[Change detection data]

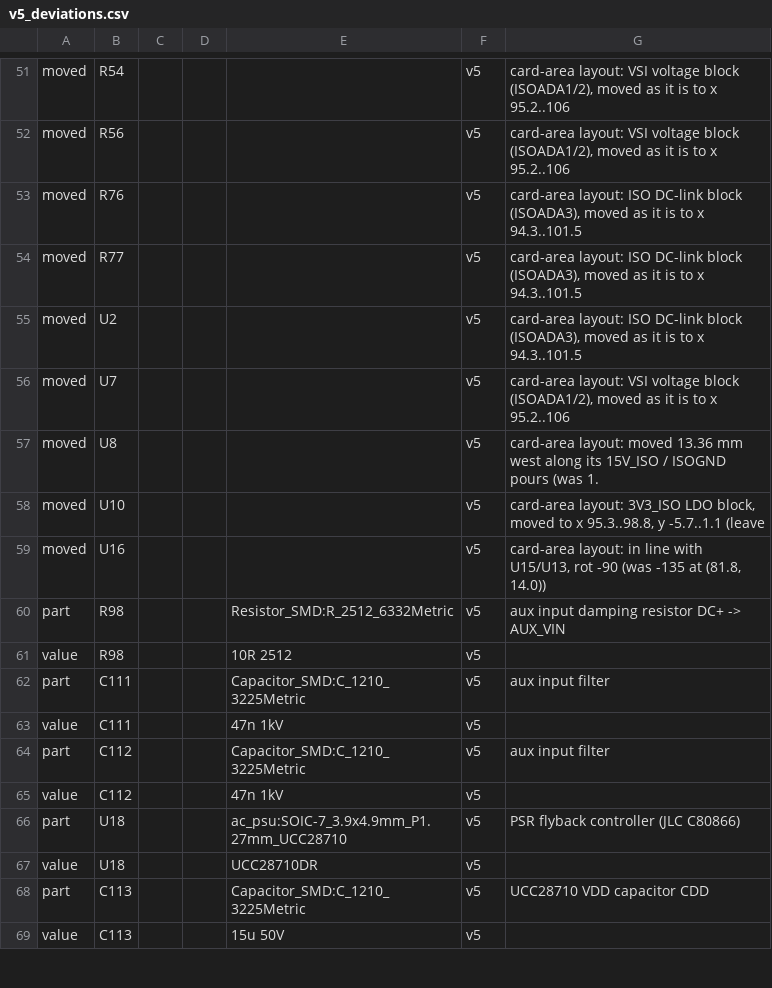
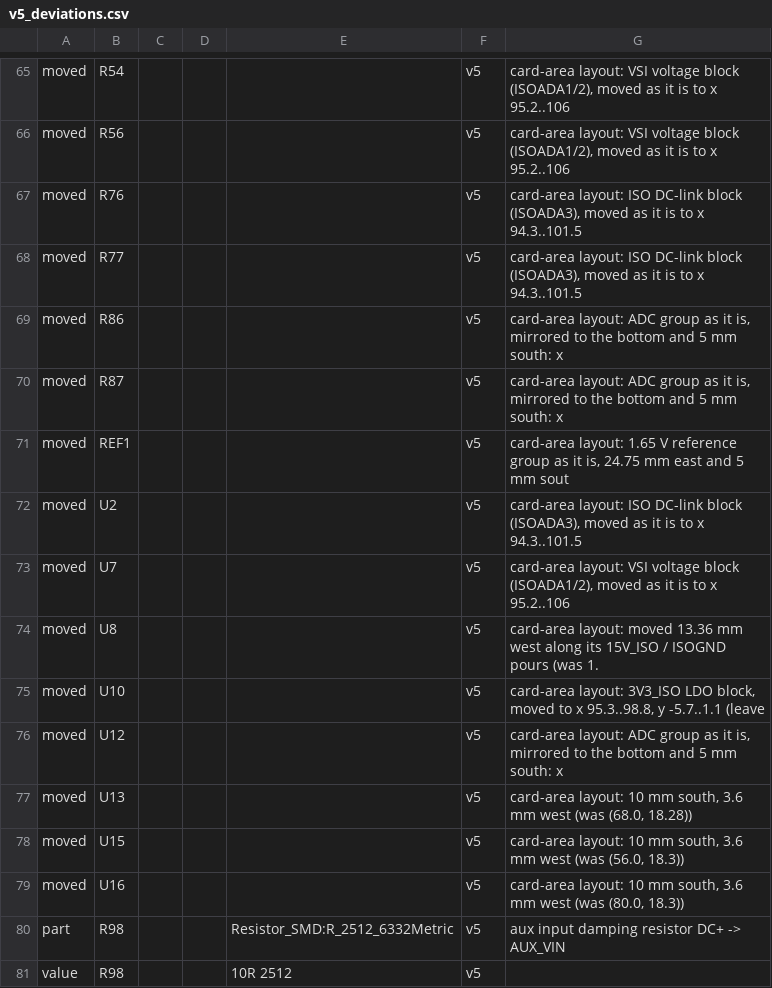
Before and after one commit to johonkanen/ac_psu_kicad, a CSV file: lib/v5_deviations.csv, drawn as a sheet; only a part is shown, gaps mark what is left out; the shorter side is filled out with more unchanged rows; the diff covers the shown part only.

```diff
--- a/lib/v5_deviations.csv
+++ b/lib/v5_deviations.csv
@@ -54,2 +68,5 @@ moved,R76,,,,v5,"card-area layout: ISO DC-link block (ISOADA3), moved as it is t
 moved,R77,,,,v5,"card-area layout: ISO DC-link block (ISOADA3), moved as it is to x 94.3..101.5"
+moved,R86,,,,v5,"card-area layout: ADC group as it is, mirrored to the bottom and 5 mm south: x"
+moved,R87,,,,v5,"card-area layout: ADC group as it is, mirrored to the bottom and 5 mm south: x"
+moved,REF1,,,,v5,"card-area layout: 1.65 V reference group as it is, 24.75 mm east and 5 mm sout"
 moved,U2,,,,v5,"card-area layout: ISO DC-link block (ISOADA3), moved as it is to x 94.3..101.5"
@@ -58,3 +75,6 @@ moved,U8,,,,v5,card-area layout: moved 13.36 mm west along its 15V_ISO / ISOGND
 moved,U10,,,,v5,"card-area layout: 3V3_ISO LDO block, moved to x 95.3..98.8, y -5.7..1.1 (leave"
-moved,U16,,,,v5,"card-area layout: in line with U15/U13, rot -90 (was -135 at (81.8, 14.0))"
+moved,U12,,,,v5,"card-area layout: ADC group as it is, mirrored to the bottom and 5 mm south: x"
+moved,U13,,,,v5,"card-area layout: 10 mm south, 3.6 mm west (was (68.0, 18.28))"
+moved,U15,,,,v5,"card-area layout: 10 mm south, 3.6 mm west (was (56.0, 18.3))"
+moved,U16,,,,v5,"card-area layout: 10 mm south, 3.6 mm west (was (80.0, 18.3))"
 part,R98,,,Resistor_SMD:R_2512_6332Metric,v5,aux input damping resistor DC+ -> AUX_VIN
```
Also changed, not shown: 14 added rows and 2 edited cells elsewhere in this file, reports/v5_layout/parts.csv, 38 other files.
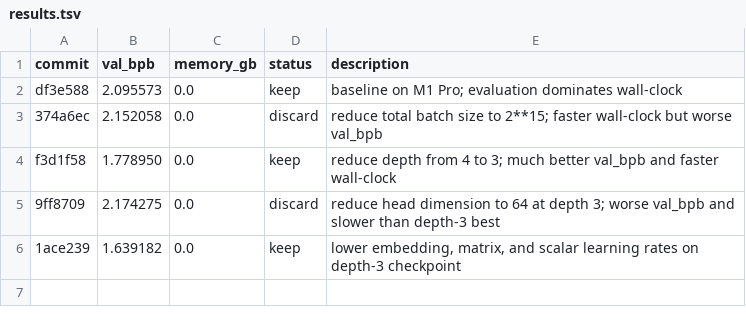
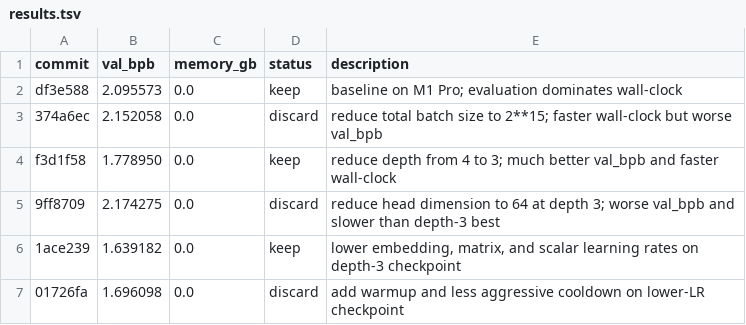
Before and after one commit to dicefuji/autoresearch-macos, a TSV file: results.tsv, drawn as a sheet.

Commit message:
Discard schedule tuning experiment

```diff
--- a/results.tsv
+++ b/results.tsv
@@ -6 +6,2 @@ f3d1f58	1.778950	0.0	keep	reduce depth from 4 to 3; much better val_bpb and fast
 1ace239	1.639182	0.0	keep	lower embedding, matrix, and scalar learning rates on depth-3 checkpoint
+01726fa	1.696098	0.0	discard	add warmup and less aggressive cooldown on lower-LR checkpoint
```
Also changed, not shown: 3 other files.
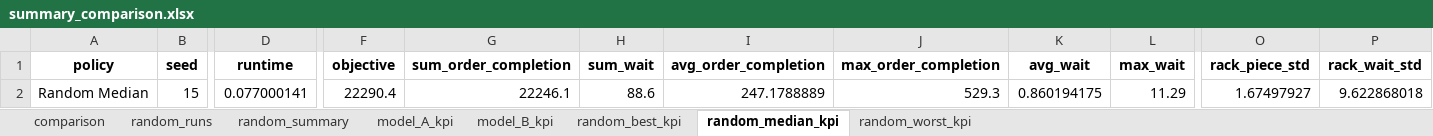
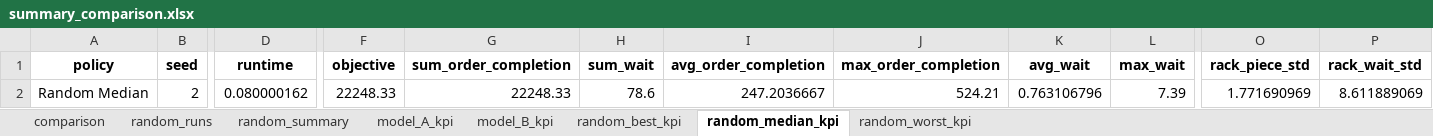
Before and after one commit to masterjms/3D_sorting_system, an Excel workbook: MIP_RULE/results/summary_comparison.xlsx, sheet random_median_kpi, drawn as a sheet; only a part is shown, gaps mark what is left out; values as stored, in another font and other column widths than the file's, no borders; the diff covers the shown part only; the diff names each change by its address in the sheet, - before the commit and + after, or states it on an @@ line.

Commit message:
fix: objective C_k & delete amr waiting time

```diff
--- a/MIP_RULE/results/summary_comparison.xlsx (sheet random_median_kpi)
+++ b/MIP_RULE/results/summary_comparison.xlsx (sheet random_median_kpi)
-B2 (seed): 15
+B2 (seed): 2
-D2 (runtime): 0.077000141
+D2 (runtime): 0.080000162
-F2 (objective): 22290.4
+F2 (objective): 22248.33
-G2 (sum_order_completion): 22246.1
+G2 (sum_order_completion): 22248.33
-H2 (sum_wait): 88.6
+H2 (sum_wait): 78.6
-I2 (avg_order_completion): 247.1788889
+I2 (avg_order_completion): 247.2036667
-J2 (max_order_completion): 529.3
+J2 (max_order_completion): 524.21
-K2 (avg_wait): 0.860194175
+K2 (avg_wait): 0.763106796
-L2 (max_wait): 11.29
+L2 (max_wait): 7.39
-O2 (rack_piece_std): 1.67497927
+O2 (rack_piece_std): 1.771690969
-P2 (rack_wait_std): 9.622868018
+P2 (rack_wait_std): 8.611889069
```
Also changed, not shown: 12 edited cells elsewhere in this sheet, sheet random_runs, sheet comparison, sheet model_B_kpi, sheet model_A_kpi, sheet random_summary, sheet random_best_kpi, 1 more sheet, hidden cells, MIP_RULE/results/model_A_piece_details.xlsx, MIP_RULE/results/model_B_piece_details.xlsx, 13 other files.
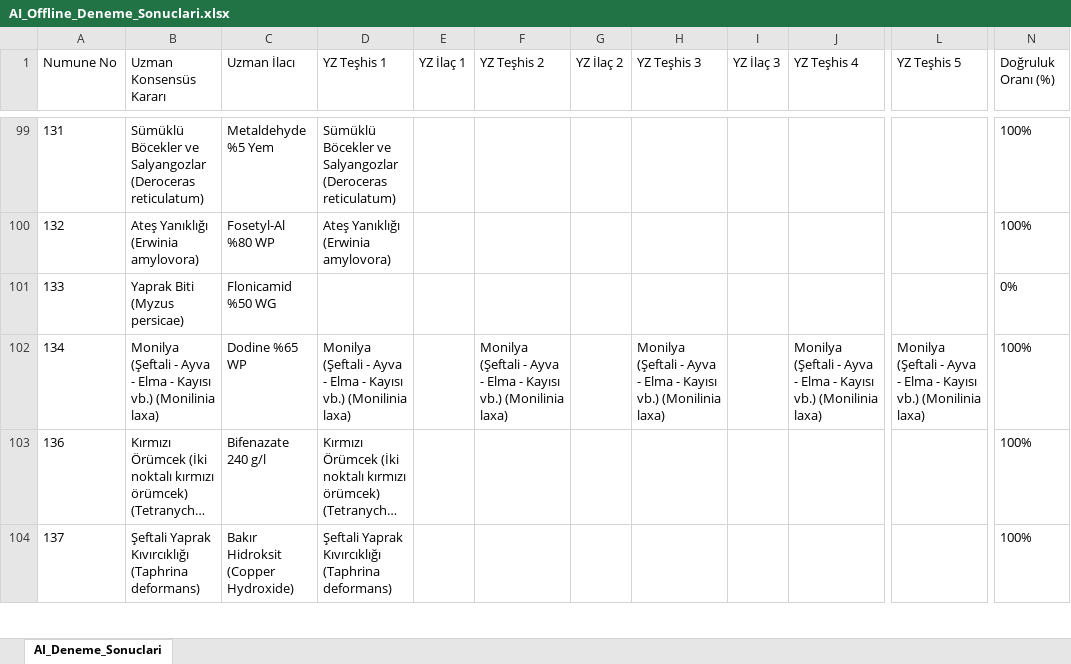
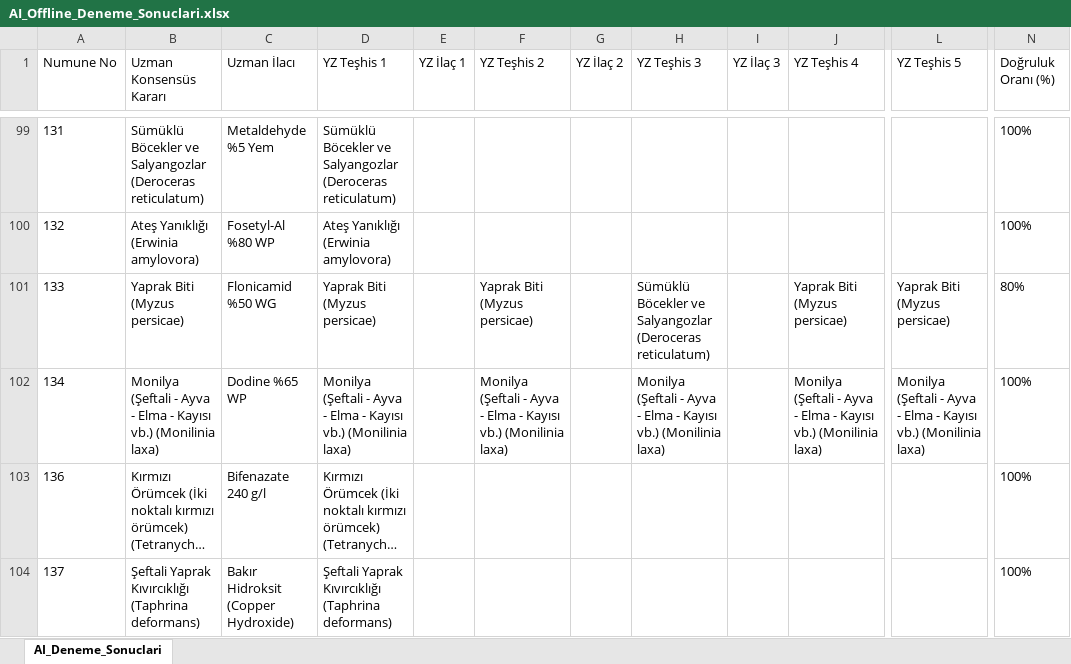
Before and after one commit to sefkaysoft/agromapai, an Excel workbook: AI_Offline_Deneme_Sonuclari.xlsx, sheet AI_Deneme_Sonuclari, drawn as a sheet; only a part is shown, gaps mark what is left out; long unchanged cells end in …; values as stored, in another font and other column widths than the file's, no borders; the diff names each change by its address in the sheet, - before the commit and + after, or states it on an @@ line.

Commit message:
AgroMap AI: Son Offline YZ deneme sonuçları manuel olarak kaydedildi

```diff
--- a/AI_Offline_Deneme_Sonuclari.xlsx (sheet AI_Deneme_Sonuclari)
+++ b/AI_Offline_Deneme_Sonuclari.xlsx (sheet AI_Deneme_Sonuclari)
-D101 (YZ Teşhis 1): (empty)
+D101 (YZ Teşhis 1): Yaprak Biti (Myzus persicae)
-F101 (YZ Teşhis 2): (empty)
+F101 (YZ Teşhis 2): Yaprak Biti (Myzus persicae)
-H101 (YZ Teşhis 3): (empty)
+H101 (YZ Teşhis 3): Sümüklü Böcekler ve Salyangozlar (Deroceras reticulatum)
-J101 (YZ Teşhis 4): (empty)
+J101 (YZ Teşhis 4): Yaprak Biti (Myzus persicae)
-L101 (YZ Teşhis 5): (empty)
+L101 (YZ Teşhis 5): Yaprak Biti (Myzus persicae)
-N101 (Doğruluk Oranı (%)): 0%
+N101 (Doğruluk Oranı (%)): 80%
```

### REQUIREMENT
All of the data above should be quoted exactly, except for the pictures.

### SOLUTION TO THE EXERCISE
Before and after one commit to johonkanen/ac_psu_kicad, a CSV file: lib/v5_deviations.csv, drawn as a sheet; only a part is shown, gaps mark what is left out; the shorter side is filled out with more unchanged rows; the diff covers the shown part only.

```diff
--- a/lib/v5_deviations.csv
+++ b/lib/v5_deviations.csv
@@ -54,2 +68,5 @@ moved,R76,,,,v5,"card-area layout: ISO DC-link block (ISOADA3), moved as it is t
 moved,R77,,,,v5,"card-area layout: ISO DC-link block (ISOADA3), moved as it is to x 94.3..101.5"
+moved,R86,,,,v5,"card-area layout: ADC group as it is, mirrored to the bottom and 5 mm south: x"
+moved,R87,,,,v5,"card-area layout: ADC group as it is, mirrored to the bottom and 5 mm south: x"
+moved,REF1,,,,v5,"card-area layout: 1.65 V reference group as it is, 24.75 mm east and 5 mm sout"
 moved,U2,,,,v5,"card-area layout: ISO DC-link block (ISOADA3), moved as it is to x 94.3..101.5"
@@ -58,3 +75,6 @@ moved,U8,,,,v5,card-area layout: moved 13.36 mm west along its 15V_ISO / ISOGND
 moved,U10,,,,v5,"card-area layout: 3V3_ISO LDO block, moved to x 95.3..98.8, y -5.7..1.1 (leave"
-moved,U16,,,,v5,"card-area layout: in line with U15/U13, rot -90 (was -135 at (81.8, 14.0))"
+moved,U12,,,,v5,"card-area layout: ADC group as it is, mirrored to the bottom and 5 mm south: x"
+moved,U13,,,,v5,"card-area layout: 10 mm south, 3.6 mm west (was (68.0, 18.28))"
+moved,U15,,,,v5,"card-area layout: 10 mm south, 3.6 mm west (was (56.0, 18.3))"
+moved,U16,,,,v5,"card-area layout: 10 mm south, 3.6 mm west (was (80.0, 18.3))"
 part,R98,,,Resistor_SMD:R_2512_6332Metric,v5,aux input damping resistor DC+ -> AUX_VIN
```
Also changed, not shown: 14 added rows and 2 edited cells elsewhere in this file, reports/v5_layout/parts.csv, 38 other files.
Before and after one commit to dicefuji/autoresearch-macos, a TSV file: results.tsv, drawn as a sheet.

Commit message:
Discard schedule tuning experiment

```diff
--- a/results.tsv
+++ b/results.tsv
@@ -6 +6,2 @@ f3d1f58	1.778950	0.0	keep	reduce depth from 4 to 3; much better val_bpb and fast
 1ace239	1.639182	0.0	keep	lower embedding, matrix, and scalar learning rates on depth-3 checkpoint
+01726fa	1.696098	0.0	discard	add warmup and less aggressive cooldown on lower-LR checkpoint
```
Also changed, not shown: 3 other files.
Before and after one commit to masterjms/3D_sorting_system, an Excel workbook: MIP_RULE/results/summary_comparison.xlsx, sheet random_median_kpi, drawn as a sheet; only a part is shown, gaps mark what is left out; values as stored, in another font and other column widths than the file's, no borders; the diff covers the shown part only; the diff names each change by its address in the sheet, - before the commit and + after, or states it on an @@ line.

Commit message:
fix: objective C_k & delete amr waiting time

```diff
--- a/MIP_RULE/results/summary_comparison.xlsx (sheet random_median_kpi)
+++ b/MIP_RULE/results/summary_comparison.xlsx (sheet random_median_kpi)
-B2 (seed): 15
+B2 (seed): 2
-D2 (runtime): 0.077000141
+D2 (runtime): 0.080000162
-F2 (objective): 22290.4
+F2 (objective): 22248.33
-G2 (sum_order_completion): 22246.1
+G2 (sum_order_completion): 22248.33
-H2 (sum_wait): 88.6
+H2 (sum_wait): 78.6
-I2 (avg_order_completion): 247.1788889
+I2 (avg_order_completion): 247.2036667
-J2 (max_order_completion): 529.3
+J2 (max_order_completion): 524.21
-K2 (avg_wait): 0.860194175
+K2 (avg_wait): 0.763106796
-L2 (max_wait): 11.29
+L2 (max_wait): 7.39
-O2 (rack_piece_std): 1.67497927
+O2 (rack_piece_std): 1.771690969
-P2 (rack_wait_std): 9.622868018
+P2 (rack_wait_std): 8.611889069
```
Also changed, not shown: 12 edited cells elsewhere in this sheet, sheet random_runs, sheet comparison, sheet model_B_kpi, sheet model_A_kpi, sheet random_summary, sheet random_best_kpi, 1 more sheet, hidden cells, MIP_RULE/results/model_A_piece_details.xlsx, MIP_RULE/results/model_B_piece_details.xlsx, 13 other files.
Before and after one commit to sefkaysoft/agromapai, an Excel workbook: AI_Offline_Deneme_Sonuclari.xlsx, sheet AI_Deneme_Sonuclari, drawn as a sheet; only a part is shown, gaps mark what is left out; long unchanged cells end in …; values as stored, in another font and other column widths than the file's, no borders; the diff names each change by its address in the sheet, - before the commit and + after, or states it on an @@ line.

Commit message:
AgroMap AI: Son Offline YZ deneme sonuçları manuel olarak kaydedildi

```diff
--- a/AI_Offline_Deneme_Sonuclari.xlsx (sheet AI_Deneme_Sonuclari)
+++ b/AI_Offline_Deneme_Sonuclari.xlsx (sheet AI_Deneme_Sonuclari)
-D101 (YZ Teşhis 1): (empty)
+D101 (YZ Teşhis 1): Yaprak Biti (Myzus persicae)
-F101 (YZ Teşhis 2): (empty)
+F101 (YZ Teşhis 2): Yaprak Biti (Myzus persicae)
-H101 (YZ Teşhis 3): (empty)
+H101 (YZ Teşhis 3): Sümüklü Böcekler ve Salyangozlar (Deroceras reticulatum)
-J101 (YZ Teşhis 4): (empty)
+J101 (YZ Teşhis 4): Yaprak Biti (Myzus persicae)
-L101 (YZ Teşhis 5): (empty)
+L101 (YZ Teşhis 5): Yaprak Biti (Myzus persicae)
-N101 (Doğruluk Oranı (%)): 0%
+N101 (Doğruluk Oranı (%)): 80%
```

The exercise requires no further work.